AbstractThis paper analyzes how markets for old-age care respond to the aging of populations. We consider how the biological forces, which govern the stocks of frail and healthy persons in a population, interacct with economic forces, which govern the demand and suppoly for labor-intensive care. Many economists have argued that aging will raise the market demand for long-term care, and hence price and quantity through classic market effects. We argue that the direct effect of aging is to lower the demand for market care by incresing the supply of home production. By influencing the length of frail lifetimes, aging may also have a further indirect demand effect, which may reinforce or counteract the direct negative demand effect. By providing healthy spouses, the marriage market provides care-givers for home production of long-term care; therefore, growth in old-age longevity may lower the demand for market production. Growth of elderly males serves to contract the long-term care market becuase it eases the scarcity of men in the old-age marriage market; growth of females serves to expand market care because it worsens the scarcity of men.
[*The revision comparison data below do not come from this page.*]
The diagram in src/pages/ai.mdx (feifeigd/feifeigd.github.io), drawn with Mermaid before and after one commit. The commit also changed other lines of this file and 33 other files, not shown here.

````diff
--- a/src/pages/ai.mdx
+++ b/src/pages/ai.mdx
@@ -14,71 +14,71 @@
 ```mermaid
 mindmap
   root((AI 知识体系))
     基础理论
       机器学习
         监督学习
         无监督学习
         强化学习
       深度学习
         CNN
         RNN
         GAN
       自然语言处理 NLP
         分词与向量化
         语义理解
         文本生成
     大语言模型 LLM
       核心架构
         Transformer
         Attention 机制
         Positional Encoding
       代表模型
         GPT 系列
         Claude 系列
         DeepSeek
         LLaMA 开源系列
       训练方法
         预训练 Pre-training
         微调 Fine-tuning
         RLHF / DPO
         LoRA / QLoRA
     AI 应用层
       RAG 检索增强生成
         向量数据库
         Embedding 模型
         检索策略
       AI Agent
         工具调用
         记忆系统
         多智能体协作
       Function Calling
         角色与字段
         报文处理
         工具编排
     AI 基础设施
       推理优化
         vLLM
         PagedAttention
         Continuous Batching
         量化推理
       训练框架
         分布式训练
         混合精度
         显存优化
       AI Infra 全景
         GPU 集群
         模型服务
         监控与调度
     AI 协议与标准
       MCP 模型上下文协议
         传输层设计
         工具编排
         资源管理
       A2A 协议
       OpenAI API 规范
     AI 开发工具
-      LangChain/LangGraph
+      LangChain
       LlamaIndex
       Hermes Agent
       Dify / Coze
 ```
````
These predictions lend themselves to an interpretation of the rapid deceleration in output growth that has taken place in the US over the last two decades, despite a constant rate of longevity growth and enormous growth in demand subsidies: since growth in elderly males has risen dramatically relative to growth in elderly females, the rate of long-term care growth has slowed significantly. We test our predictions empirically using state- and county-level evidence on the US market for long-term care in nursing homes over the last three decades. The evidence provides support for our predictions concerning the response in output growth to aging and the contraction of output due to the aging of males.
Download InfoIf you experience problems downloading a file, check if you have the proper application to view it first. In case of further problems read the IDEAS help page. Note that these files are not on the IDEAS site. Please be patient as the files may be large.
As the access to this document is restricted, you may want to look for a different version under "Related research" (further below) or search for a different version of it.
Bibliographic InfoArticle provided by American Economic Association in its journal American Economic Review.
Volume (Year): 92 (2002)
Issue (Month): 1 (March)
Other versions of this item:
- Darius Lakdawalla & Tomas Philipson, 1998. "The Rise in Old Age Longevity and the Market for Long-Term Care," NBER Working Papers 6547, National Bureau of Economic Research, Inc.
- Thomas Philipson & Darius Lakdawalla, 1998. "The Rise in Old Age Longevity and the Market for Long-Term Care," University of Chicago - George G. Stigler Center for Study of Economy and State 146, Chicago - Center for Study of Economy and State.
- I1 - Health, Education, and Welfare - - Health
Please report citation or reference errors to , or , if you are the registered author of the cited work, log in to your RePEc Author Service profile, click on "citations" and make appropriate adjustments.:
- Axel Borsch-Supan & Laurence J. Kotlikoff & John N. Morris, 1988. "The Dynamics of Living Arrangements of the Elderly," NBER Working Papers 2787, National Bureau of Economic Research, Inc.
This item has more than 25 citations. To prevent cluttering this page, these citations are listed on a separate page. reading list or among the top items on IDEAS.Access and download statisticsgeneral information about how to correct material in RePEc.
For technical questions regarding this item, or to correct its authors, title, abstract, bibliographic or download information, contact: (Jane Voros) or (Michael P. Albert).
If you have authored this item and are not yet registered with RePEc, we encourage you to do it here. This allows to link your profile to this item. It also allows you to accept potential citations to this item that we are uncertain about.
If references are entirely missing, you can add them using this form.
If the full references list an item that is present in RePEc, but the system did not link to it, you can help with this form.
If you know of missing items citing this one, you can help us creating those links by adding the relevant references in the same way as above, for each refering item. If you are a registered author of this item, you may also want to check the "citations" tab in your profile, as there may be some citations waiting for confirmation.
Please note that corrections may take a couple of weeks to filter through the various RePEc services.